The Black City release new record Wake Up. The Funk that manages to live and breath the genre whilst bringing in subtle hints of reggae, dub and blues.
There seems to be a bit of a resurgence of funk in the charts recently. Just take a listen to Mark Ronson’s Knock Knock Knock, or even Noel Gallagher’s recent single Black Star Rising. These two tracks do feature more of a disco-funk vibe, however, whereas new album Wake Up. The Funk from The Black City opts for a more pure funk sound. This doesn’t mean they rely solely on the genre however, as the band bring in tastes of reggae, dub and blues to create something that always keeps the listener intrigued.

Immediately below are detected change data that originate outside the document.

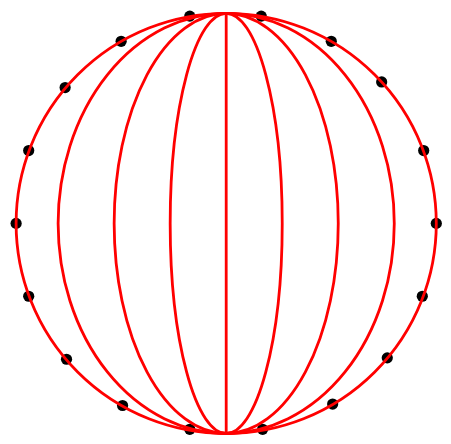
This is Figures/TechnicalAnalysis/sampleArch.drawio.svg from Mikkelnn/ESD5-Project, a draw.io export, as it was before one commit. Source tidied: cells renumbered, new cells last; positions are measured from the earlier drawing's top-left corner, leaving out a move shared by most shapes.
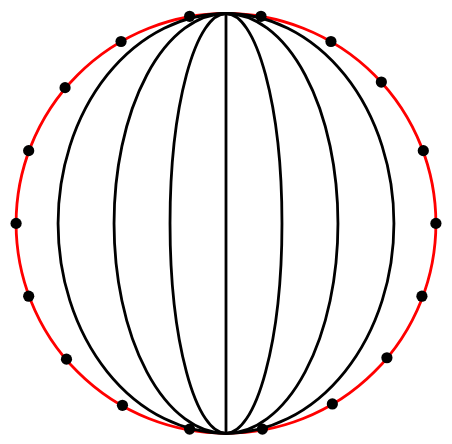
After the commit.

Change to the diagram source:
```diff
@@ -2,6 +2,9 @@
   <root>
     <mxCell id="0" />
     <mxCell id="1" parent="0" />
+    <mxCell id="21" style="ellipse;whiteSpace=wrap;html=1;fillColor=none;strokeWidth=2;strokeColor=#FF0000;" parent="1" vertex="1">
+      <mxGeometry x="10" y="8" width="300" height="300" as="geometry" />
+    </mxCell>
     <mxCell id="2" style="endArrow=none;html=1;rounded=0;entryX=0.5;entryY=0;entryDx=0;entryDy=0;exitDx=0;exitDy=0;strokeColor=#000000;" parent="1" edge="1" target="24">
       <mxGeometry relative="1" as="geometry">
         <mxPoint x="159" y="8" as="sourcePoint" />
@@ -61,19 +64,16 @@
     <mxCell id="20" style="shape=waypoint;sketch=0;fillStyle=solid;size=6;fillColor=none;perimeter=centerPerimeter;strokeWidth=2;strokeColor=#000000;" parent="1" vertex="1">
       <mxGeometry x="290" y="200" width="20" height="20" as="geometry" />
     </mxCell>
-    <mxCell id="21" style="ellipse;whiteSpace=wrap;html=1;fillColor=none;strokeWidth=2;strokeColor=#FF0000;" parent="1" vertex="1">
-      <mxGeometry x="10" y="8" width="300" height="300" as="geometry" />
-    </mxCell>
-    <mxCell id="22" style="ellipse;whiteSpace=wrap;html=1;fillColor=none;strokeColor=#FF0000;strokeWidth=2;" parent="1" vertex="1">
+    <mxCell id="22" style="ellipse;whiteSpace=wrap;html=1;fillColor=none;strokeColor=#000000;strokeWidth=2;" parent="1" vertex="1">
       <mxGeometry x="40" y="8" width="240" height="300" as="geometry" />
     </mxCell>
-    <mxCell id="23" style="ellipse;whiteSpace=wrap;html=1;fillColor=none;strokeColor=#FF0000;strokeWidth=2;" parent="1" vertex="1">
+    <mxCell id="23" style="ellipse;whiteSpace=wrap;html=1;fillColor=none;strokeColor=#000000;strokeWidth=2;" parent="1" vertex="1">
       <mxGeometry x="80" y="8" width="160" height="300" as="geometry" />
     </mxCell>
-    <mxCell id="24" style="ellipse;whiteSpace=wrap;html=1;fillColor=none;strokeColor=#FF0000;strokeWidth=2;" parent="1" vertex="1">
+    <mxCell id="24" style="ellipse;whiteSpace=wrap;html=1;fillColor=none;strokeColor=#000000;strokeWidth=2;" parent="1" vertex="1">
       <mxGeometry x="120" y="8" width="80" height="300" as="geometry" />
     </mxCell>
-    <mxCell id="25" style="endArrow=none;html=1;rounded=0;entryX=0.5;entryY=0;entryDx=0;entryDy=0;exitX=0.5;exitY=1;exitDx=0;exitDy=0;strokeWidth=2;strokeColor=#FF0000;" parent="1" edge="1" source="24" target="24">
+    <mxCell id="25" style="endArrow=none;html=1;rounded=0;entryX=0.5;entryY=0;entryDx=0;entryDy=0;exitX=0.5;exitY=1;exitDx=0;exitDy=0;strokeWidth=2;strokeColor=#000000;" parent="1" edge="1" source="24" target="24">
       <mxGeometry relative="1" as="geometry" />
     </mxCell>
   </root>
```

Album-titled opener Wake Up. The Funk with its instantly delightful funky guitar plinks sets up the record as a whole as chords are struck, drums are meticulously hit and Martin Craig’s creamy vocals ask the listeners to “Stop long enough just see where you’re going”. The strength in a good opener allows the music to grab your attention and its pulled off admirably here.
Hypnotic rhythms is a main theme of the record and a must for any pure funk record. These rhythms are once again recreated on tracks such as Hour of the Beasties, but with a faster pace and dub mindset. The drums and strong song structure keep the funky beats ticking along and fresh in the mind. Be Quiet slows things down again in a bluesy piece that has an almost hip-hop vibe about it as the beats and vocals skip along amongst fresh melodies and interesting stops and breaks.
Original Sound goes full-on reggae with its slow beat, steadily strummed guitars and high-hat heavy drums forming an addictive rhythm amongst a later introduction of some strong electric guitar work, whereas Shadow Wake takes an opportunity to lay out a dreamy landscape of floaty sounds, strong melodies and agonised vocals.
The album ends with a couple of remixes in the form of Goosebumps and Funky Time, both tracks focusing more heavily on the funk sound as they bump and grind their way through some of the record’s strongest song structures. The bass really comes into its own as the Spanish lyrics of Funky Time brings the track out of its shell to give it that something extra.
Wake Up. The Funk manages to competently handle any genre in tries its hands at, but the mainstay here is the underlying, through and through funk. This is further amplified by the fact the two ending tracks feature some of the best work on the record, being the most funk and melody driven. Hypnotic rhythms are rife throughout, with reggae and dub making welcome appearances to open up the record and let it breathe. You can tell The Black City are enjoying every riff and movement, showing off the record as a good listen from great musicians.
By Jamie Parmenter